◆ What you are asked to do: Lines holding the word "PREREQ" are the ones to copy from the data below.

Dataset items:

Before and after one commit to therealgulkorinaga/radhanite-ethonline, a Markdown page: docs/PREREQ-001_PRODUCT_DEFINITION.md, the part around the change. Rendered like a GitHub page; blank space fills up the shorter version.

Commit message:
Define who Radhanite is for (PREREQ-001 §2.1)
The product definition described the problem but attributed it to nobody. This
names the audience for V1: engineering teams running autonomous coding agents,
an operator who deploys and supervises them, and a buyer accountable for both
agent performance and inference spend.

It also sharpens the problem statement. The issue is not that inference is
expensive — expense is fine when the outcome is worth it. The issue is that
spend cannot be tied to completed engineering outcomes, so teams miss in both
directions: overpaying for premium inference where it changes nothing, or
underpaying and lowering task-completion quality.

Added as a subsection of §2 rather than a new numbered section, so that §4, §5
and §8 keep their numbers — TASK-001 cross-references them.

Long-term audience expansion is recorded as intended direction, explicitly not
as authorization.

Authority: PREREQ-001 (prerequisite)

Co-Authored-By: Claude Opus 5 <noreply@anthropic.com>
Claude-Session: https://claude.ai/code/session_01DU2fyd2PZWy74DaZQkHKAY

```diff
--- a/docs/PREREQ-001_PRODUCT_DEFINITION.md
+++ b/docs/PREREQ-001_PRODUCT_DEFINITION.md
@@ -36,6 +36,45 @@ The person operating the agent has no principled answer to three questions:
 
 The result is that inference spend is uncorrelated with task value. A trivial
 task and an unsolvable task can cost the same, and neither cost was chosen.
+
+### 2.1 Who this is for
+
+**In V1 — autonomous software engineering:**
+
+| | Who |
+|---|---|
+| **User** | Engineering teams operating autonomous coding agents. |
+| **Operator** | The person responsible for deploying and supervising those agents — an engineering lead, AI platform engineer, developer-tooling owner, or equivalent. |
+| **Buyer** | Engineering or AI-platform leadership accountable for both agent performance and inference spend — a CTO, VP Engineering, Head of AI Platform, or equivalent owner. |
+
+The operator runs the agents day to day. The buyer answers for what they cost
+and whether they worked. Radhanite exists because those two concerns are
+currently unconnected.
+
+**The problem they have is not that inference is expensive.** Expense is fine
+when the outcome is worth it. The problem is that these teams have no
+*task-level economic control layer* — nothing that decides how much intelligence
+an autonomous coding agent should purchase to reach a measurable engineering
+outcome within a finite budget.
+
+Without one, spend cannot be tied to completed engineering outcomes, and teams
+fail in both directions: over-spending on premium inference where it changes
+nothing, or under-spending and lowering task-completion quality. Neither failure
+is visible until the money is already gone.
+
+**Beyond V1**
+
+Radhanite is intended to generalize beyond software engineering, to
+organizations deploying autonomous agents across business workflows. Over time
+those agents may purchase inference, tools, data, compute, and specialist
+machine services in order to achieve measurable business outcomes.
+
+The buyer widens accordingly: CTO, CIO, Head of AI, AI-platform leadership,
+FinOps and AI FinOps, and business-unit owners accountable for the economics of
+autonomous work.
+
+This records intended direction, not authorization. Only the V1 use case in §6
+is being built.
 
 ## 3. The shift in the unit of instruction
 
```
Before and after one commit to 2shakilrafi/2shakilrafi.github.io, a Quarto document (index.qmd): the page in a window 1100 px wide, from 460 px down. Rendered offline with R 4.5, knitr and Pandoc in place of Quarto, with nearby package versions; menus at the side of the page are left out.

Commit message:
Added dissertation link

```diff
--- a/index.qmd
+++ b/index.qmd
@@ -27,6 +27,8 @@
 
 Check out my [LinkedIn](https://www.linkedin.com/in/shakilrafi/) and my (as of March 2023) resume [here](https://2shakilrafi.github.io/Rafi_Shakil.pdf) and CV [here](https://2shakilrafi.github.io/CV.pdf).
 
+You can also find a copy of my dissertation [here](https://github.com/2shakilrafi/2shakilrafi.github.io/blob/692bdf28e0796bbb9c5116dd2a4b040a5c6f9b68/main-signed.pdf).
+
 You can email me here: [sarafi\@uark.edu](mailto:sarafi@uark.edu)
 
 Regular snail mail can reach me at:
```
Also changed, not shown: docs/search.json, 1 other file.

◆ Task answer:
Before and after one commit to therealgulkorinaga/radhanite-ethonline, a Markdown page: docs/PREREQ-001_PRODUCT_DEFINITION.md, the part around the change. Rendered like a GitHub page; blank space fills up the shorter version.
Define who Radhanite is for (PREREQ-001 §2.1)
Authority: PREREQ-001 (prerequisite)
--- a/docs/PREREQ-001_PRODUCT_DEFINITION.md
+++ b/docs/PREREQ-001_PRODUCT_DEFINITION.md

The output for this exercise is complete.